This is a talk I gave at Fountain City Meditation. There were 17 in attendance, including one child and one dog. Because it was the first outdoor meditation of the season, I decided to just briefly talk about the basics. Why do we meditate?
My childhood friend Daniel Symes joined me on the podcast to talk about spiritual communities.
Daniel has been my friend since I was 11 years old and he's a member of pagan and freemason communities. We discussed what those communities, and Buddhism, do well and also where they struggle. I talked some, but not much, about my experience at a temple I used to attend called the Rime Center. He talked some about his experience with the pagan communities: Camp Gaea and Gaia Community (and I marveled at the fact that there are two pagan communities in Kansas City with essentially the same name). And we also talked about semi-spiritual communities like Freemasonry and Scouts BSA.
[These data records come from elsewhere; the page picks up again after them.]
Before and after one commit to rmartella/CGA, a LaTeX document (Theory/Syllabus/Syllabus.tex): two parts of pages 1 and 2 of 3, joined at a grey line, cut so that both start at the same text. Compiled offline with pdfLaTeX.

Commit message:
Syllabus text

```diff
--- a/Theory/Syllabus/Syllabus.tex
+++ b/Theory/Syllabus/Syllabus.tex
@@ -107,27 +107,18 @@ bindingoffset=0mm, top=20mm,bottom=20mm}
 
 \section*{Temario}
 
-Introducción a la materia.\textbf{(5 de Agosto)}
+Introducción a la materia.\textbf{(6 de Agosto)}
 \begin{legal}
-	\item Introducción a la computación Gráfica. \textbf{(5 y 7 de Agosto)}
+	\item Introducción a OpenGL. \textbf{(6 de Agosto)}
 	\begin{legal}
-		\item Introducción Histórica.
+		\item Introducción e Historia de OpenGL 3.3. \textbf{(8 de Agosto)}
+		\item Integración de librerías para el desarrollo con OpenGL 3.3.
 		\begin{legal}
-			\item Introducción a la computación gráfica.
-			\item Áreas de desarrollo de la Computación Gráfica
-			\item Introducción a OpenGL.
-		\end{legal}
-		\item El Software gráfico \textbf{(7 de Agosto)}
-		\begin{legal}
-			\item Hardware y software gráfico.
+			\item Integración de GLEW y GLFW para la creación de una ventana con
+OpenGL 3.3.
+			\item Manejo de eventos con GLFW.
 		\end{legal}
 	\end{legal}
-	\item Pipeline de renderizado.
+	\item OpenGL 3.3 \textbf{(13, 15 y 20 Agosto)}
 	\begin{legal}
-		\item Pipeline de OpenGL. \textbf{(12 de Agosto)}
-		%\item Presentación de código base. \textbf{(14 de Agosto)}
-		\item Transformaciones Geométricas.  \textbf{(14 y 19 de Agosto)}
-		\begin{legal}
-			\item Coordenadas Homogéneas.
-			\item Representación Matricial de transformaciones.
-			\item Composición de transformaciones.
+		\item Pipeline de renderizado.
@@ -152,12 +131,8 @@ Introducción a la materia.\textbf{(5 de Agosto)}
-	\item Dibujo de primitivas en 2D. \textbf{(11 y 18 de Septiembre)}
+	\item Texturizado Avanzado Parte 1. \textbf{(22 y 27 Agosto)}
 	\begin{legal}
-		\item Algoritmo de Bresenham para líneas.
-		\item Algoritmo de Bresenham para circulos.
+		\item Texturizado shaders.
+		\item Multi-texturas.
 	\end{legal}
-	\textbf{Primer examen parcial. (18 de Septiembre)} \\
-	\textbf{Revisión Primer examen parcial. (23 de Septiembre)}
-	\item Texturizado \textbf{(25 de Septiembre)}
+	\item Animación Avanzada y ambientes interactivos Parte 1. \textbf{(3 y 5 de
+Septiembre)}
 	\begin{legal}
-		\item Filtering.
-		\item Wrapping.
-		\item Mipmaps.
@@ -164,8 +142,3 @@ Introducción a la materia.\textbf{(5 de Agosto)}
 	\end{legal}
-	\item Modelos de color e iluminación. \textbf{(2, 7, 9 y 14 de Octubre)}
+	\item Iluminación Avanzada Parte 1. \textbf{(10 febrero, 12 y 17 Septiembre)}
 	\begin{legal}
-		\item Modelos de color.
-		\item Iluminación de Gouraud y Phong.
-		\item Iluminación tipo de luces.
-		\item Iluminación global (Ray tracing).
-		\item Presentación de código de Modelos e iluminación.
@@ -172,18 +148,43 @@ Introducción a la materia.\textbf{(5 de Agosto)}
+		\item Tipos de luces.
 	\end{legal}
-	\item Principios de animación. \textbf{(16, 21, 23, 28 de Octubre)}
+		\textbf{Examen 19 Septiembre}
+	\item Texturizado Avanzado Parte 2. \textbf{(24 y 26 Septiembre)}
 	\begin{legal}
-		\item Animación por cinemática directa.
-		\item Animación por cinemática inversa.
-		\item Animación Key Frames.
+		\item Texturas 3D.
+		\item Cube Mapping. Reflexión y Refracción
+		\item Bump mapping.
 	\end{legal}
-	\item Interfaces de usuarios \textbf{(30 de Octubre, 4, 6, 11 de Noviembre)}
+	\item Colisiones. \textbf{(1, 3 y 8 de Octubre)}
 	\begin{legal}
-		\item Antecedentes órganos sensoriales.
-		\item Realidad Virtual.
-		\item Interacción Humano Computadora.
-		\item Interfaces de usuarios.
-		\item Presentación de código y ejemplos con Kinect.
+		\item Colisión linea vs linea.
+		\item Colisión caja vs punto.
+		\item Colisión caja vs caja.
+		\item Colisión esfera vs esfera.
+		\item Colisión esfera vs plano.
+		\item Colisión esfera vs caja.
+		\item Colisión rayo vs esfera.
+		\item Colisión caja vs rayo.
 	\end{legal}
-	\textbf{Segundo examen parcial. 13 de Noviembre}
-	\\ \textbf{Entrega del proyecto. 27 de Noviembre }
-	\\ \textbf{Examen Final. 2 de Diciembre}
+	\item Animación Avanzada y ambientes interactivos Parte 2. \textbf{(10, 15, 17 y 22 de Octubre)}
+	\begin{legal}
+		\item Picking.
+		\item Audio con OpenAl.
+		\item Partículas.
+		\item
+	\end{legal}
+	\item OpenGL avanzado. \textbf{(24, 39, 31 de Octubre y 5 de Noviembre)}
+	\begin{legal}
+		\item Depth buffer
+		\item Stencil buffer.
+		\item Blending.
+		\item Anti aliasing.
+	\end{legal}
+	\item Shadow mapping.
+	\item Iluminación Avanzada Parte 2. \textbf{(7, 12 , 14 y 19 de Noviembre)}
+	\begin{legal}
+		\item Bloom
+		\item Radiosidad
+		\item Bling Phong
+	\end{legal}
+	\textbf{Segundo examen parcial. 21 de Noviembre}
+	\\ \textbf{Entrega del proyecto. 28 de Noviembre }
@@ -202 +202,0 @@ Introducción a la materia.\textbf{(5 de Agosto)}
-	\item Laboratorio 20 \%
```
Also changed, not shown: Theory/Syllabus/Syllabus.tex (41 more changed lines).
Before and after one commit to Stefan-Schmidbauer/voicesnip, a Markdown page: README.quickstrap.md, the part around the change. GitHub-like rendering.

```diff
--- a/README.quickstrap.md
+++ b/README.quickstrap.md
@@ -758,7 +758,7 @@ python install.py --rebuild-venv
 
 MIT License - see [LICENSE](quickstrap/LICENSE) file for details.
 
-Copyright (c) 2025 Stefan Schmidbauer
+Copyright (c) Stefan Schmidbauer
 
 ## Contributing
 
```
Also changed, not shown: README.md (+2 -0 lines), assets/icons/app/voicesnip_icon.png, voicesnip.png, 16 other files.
And we talked about Fountain City Meditation, which I think is a project but may actually be a community.
This is a recording of a live talk I gave online in the Tattooed Buddha Community Facebook group. I went over a teaching from Hongzhi in “Cultivating the Empty Field” then I addressed some questions and comments about anger.
We all have to face death. Impermanence is a part of our lives and one thing we all have in common is that we lose the people we care about. What can help us with our grief? In this episode I get personal and talk about my own story. ——Recommended Reading: “Awake in the World” by Michael Stone and “No Death, No Fear” by Thich Nhat Hanh
We are telling ourselves stories all the time. We re-create our past. We worry/have expectations about the future. And we tell all sorts of stories about ourselves and others. Is this helpful?
“You can no longer deceive yourselves as sincerely as you did before. You have now got the taste of truth.” -Ouspensky